### Change listing data:
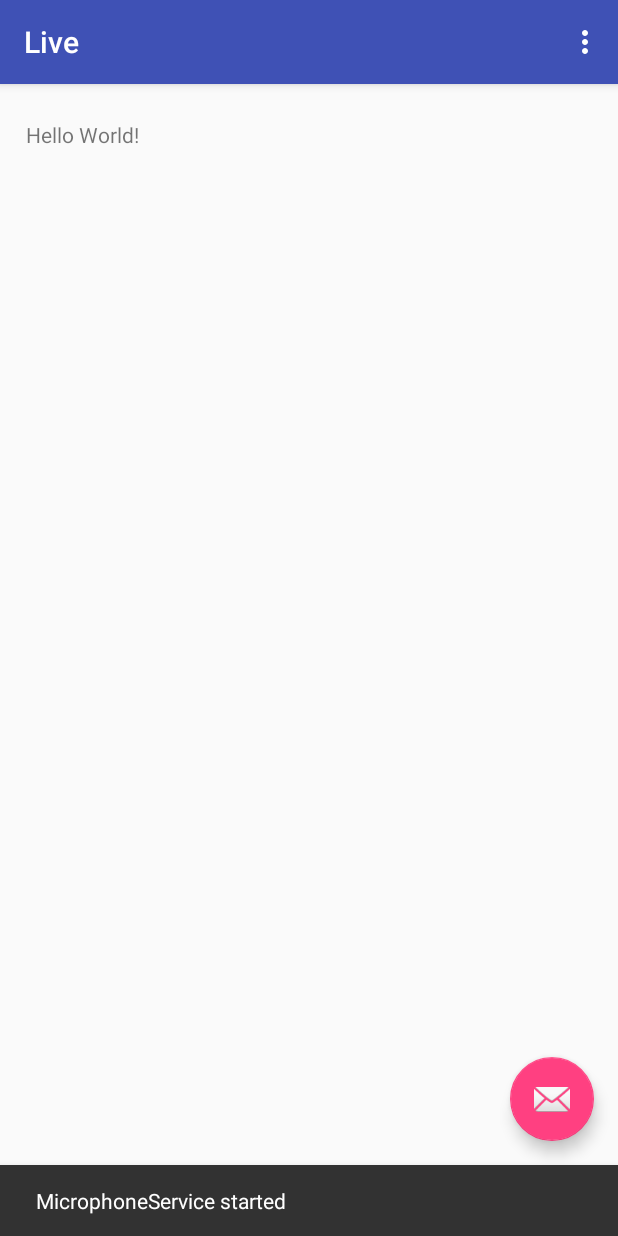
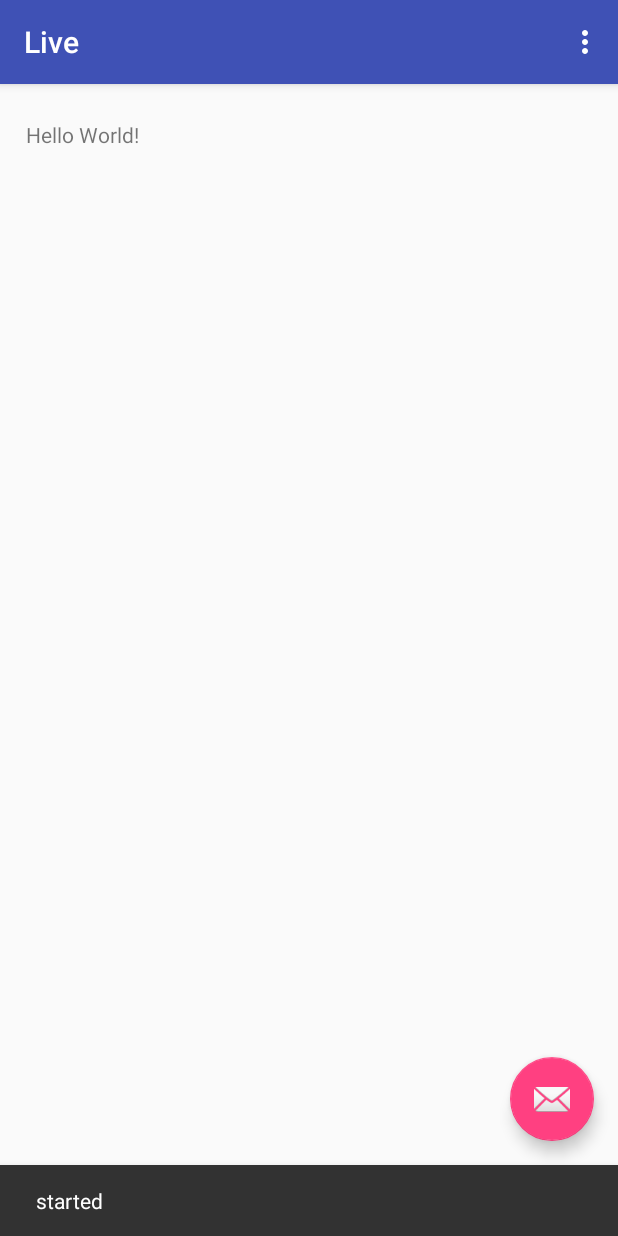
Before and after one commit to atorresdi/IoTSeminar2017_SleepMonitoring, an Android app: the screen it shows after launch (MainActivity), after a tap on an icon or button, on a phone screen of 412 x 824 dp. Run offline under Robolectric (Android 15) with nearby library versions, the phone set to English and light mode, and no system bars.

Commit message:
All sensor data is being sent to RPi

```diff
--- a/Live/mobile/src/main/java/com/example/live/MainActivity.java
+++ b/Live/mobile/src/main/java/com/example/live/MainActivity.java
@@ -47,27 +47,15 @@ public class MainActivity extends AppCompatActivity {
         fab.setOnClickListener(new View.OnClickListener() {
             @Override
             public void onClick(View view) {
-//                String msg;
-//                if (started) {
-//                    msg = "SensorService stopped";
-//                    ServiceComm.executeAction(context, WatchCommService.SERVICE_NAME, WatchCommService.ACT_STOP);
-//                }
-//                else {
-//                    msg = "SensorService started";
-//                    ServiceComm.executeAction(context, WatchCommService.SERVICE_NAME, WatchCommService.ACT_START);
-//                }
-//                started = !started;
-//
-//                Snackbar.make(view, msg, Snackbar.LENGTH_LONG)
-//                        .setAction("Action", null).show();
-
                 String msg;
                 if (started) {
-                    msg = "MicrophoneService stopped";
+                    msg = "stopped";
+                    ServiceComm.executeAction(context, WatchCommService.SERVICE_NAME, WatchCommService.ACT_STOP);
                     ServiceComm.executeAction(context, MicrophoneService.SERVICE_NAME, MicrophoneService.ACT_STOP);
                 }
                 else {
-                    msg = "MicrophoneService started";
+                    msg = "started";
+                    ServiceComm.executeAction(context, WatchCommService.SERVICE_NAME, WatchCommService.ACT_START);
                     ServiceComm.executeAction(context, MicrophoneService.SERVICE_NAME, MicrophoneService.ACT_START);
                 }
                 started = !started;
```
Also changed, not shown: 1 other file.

### Task objective:
Would you report every line of the entries above containing the word "context"?

### Output:
-//                    ServiceComm.executeAction(context, WatchCommService.SERVICE_NAME, WatchCommService.ACT_STOP);
-//                    ServiceComm.executeAction(context, WatchCommService.SERVICE_NAME, WatchCommService.ACT_START);
+                    ServiceComm.executeAction(context, WatchCommService.SERVICE_NAME, WatchCommService.ACT_STOP);
                     ServiceComm.executeAction(context, MicrophoneService.SERVICE_NAME, MicrophoneService.ACT_STOP);
+                    ServiceComm.executeAction(context, WatchCommService.SERVICE_NAME, WatchCommService.ACT_START);
                     ServiceComm.executeAction(context, MicrophoneService.SERVICE_NAME, MicrophoneService.ACT_START);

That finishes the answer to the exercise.